“We have so much dollar liquidity in this country they’re coming out of our ears,” Cruz told a crowd of potential stock and bond investors at the summit.
This pertained to gross international reserves of some $76 billion as of last count, far more than foreign debts of only some $60 billion.
A strong external sector on one hand and low inflation as well as a steadily consolidating fiscal sector on the other have inspired foreign investor sentiment that the Philippines is a place worth investing in, Cruz said.
“The slowdown in the global economy, particularly in the major markets of the US, Europe and China, has forced most investors to hold back. However, few people realize that investment opportunities still abound in an environment of global market uncertainty,” he added.
It was noted that the local stock market, the Philippine Stock Exchange, has proved to be a favorite in the region, enjoying net foreign buying of equities worth $431 million in only the first three months this year.
The country’s public debt as percentage of local output has also fallen to just 40 percent of GDP last year versus an average of 57 percent of GDP between 1990 and 2011. Cruz said the International Monetary Fund anticipates the ratio to go down lower in the next three years to around 30 percent of GDP.
This prospectively means a higher credit standing for the Philippines over the near term that means even more foreign inflows down the line boosting local output even higher, he added.

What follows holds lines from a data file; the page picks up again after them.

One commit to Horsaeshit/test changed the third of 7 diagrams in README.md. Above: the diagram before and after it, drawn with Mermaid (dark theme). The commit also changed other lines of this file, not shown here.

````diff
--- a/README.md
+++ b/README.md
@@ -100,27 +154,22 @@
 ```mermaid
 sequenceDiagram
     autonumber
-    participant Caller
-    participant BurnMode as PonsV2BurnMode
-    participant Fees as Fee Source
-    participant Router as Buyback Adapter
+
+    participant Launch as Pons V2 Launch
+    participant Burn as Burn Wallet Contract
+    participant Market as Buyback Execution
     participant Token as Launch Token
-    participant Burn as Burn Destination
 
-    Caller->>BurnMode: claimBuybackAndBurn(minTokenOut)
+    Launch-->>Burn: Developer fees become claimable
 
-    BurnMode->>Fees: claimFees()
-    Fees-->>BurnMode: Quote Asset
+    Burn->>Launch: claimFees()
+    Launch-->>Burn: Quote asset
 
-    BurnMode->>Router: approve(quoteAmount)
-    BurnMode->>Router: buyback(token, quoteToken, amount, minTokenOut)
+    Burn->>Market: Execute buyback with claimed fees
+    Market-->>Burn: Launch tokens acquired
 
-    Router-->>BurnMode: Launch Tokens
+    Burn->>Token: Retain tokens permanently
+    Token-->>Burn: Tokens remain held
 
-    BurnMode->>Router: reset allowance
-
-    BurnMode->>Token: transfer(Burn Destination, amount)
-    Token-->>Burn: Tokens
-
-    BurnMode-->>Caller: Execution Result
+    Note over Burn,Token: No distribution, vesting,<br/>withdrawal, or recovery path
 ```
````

Accelerating growth and a more balanced fiscal sector are compelling reasons for a credit upgrade, which means lower cost of funds for Philippine borrowers in the global debt markets, Cruz said.